• **Work request**
Each entry that follows is to be retyped exactly. Pictures do not belong in the copy.
**** Extracted data
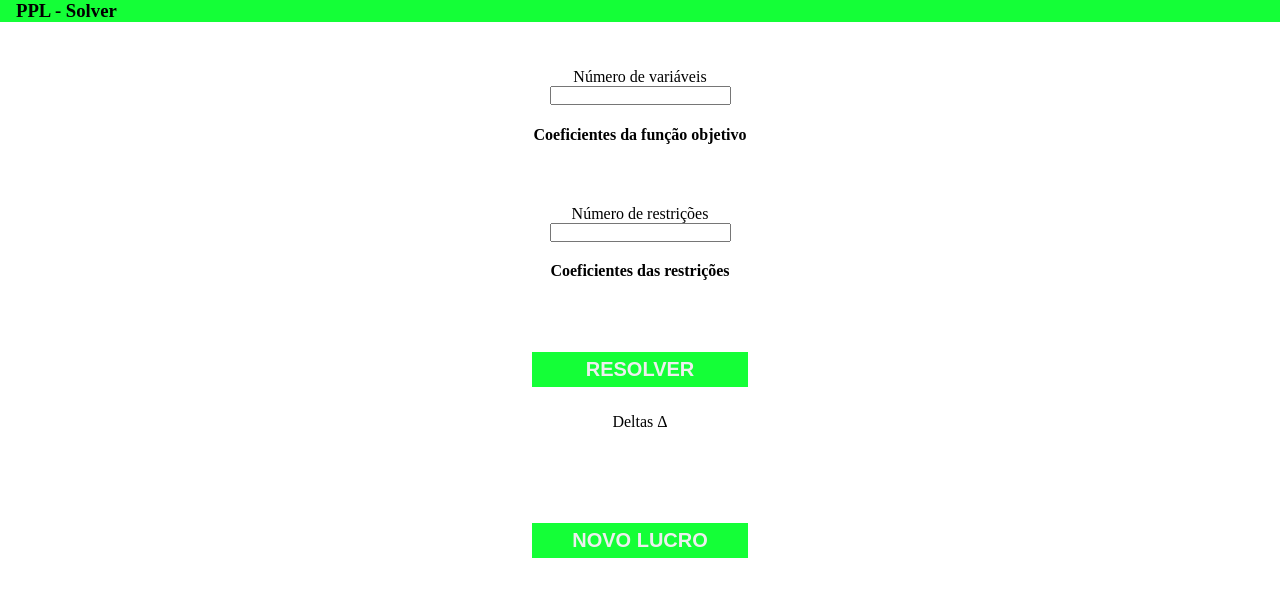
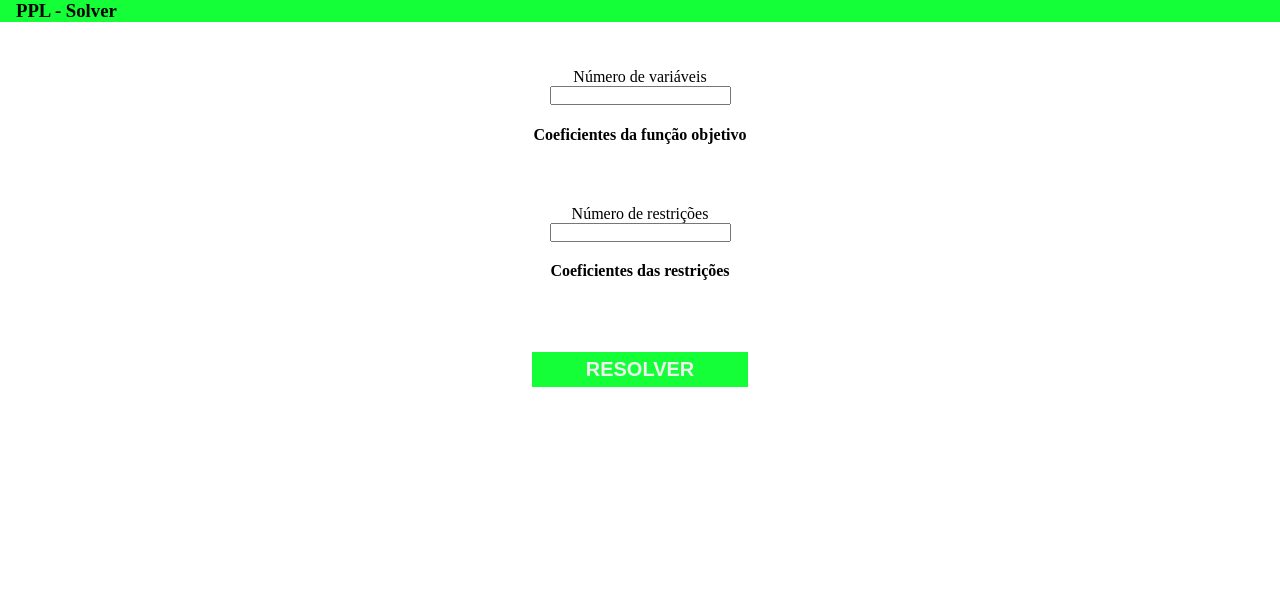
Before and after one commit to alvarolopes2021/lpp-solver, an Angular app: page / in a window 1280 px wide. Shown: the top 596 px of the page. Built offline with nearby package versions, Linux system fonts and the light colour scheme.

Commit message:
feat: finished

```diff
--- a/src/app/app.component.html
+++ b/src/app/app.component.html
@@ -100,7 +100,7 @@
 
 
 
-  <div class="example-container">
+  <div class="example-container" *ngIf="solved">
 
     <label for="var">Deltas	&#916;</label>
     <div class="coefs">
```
********
• **Solution to the problem**
Before and after one commit to alvarolopes2021/lpp-solver, an Angular app: page / in a window 1280 px wide. Shown: the top 596 px of the page. Built offline with nearby package versions, Linux system fonts and the light colour scheme.

Commit message:
feat: finished

```diff
--- a/src/app/app.component.html
+++ b/src/app/app.component.html
@@ -100,7 +100,7 @@
 
 
 
-  <div class="example-container">
+  <div class="example-container" *ngIf="solved">
 
     <label for="var">Deltas	&#916;</label>
     <div class="coefs">
```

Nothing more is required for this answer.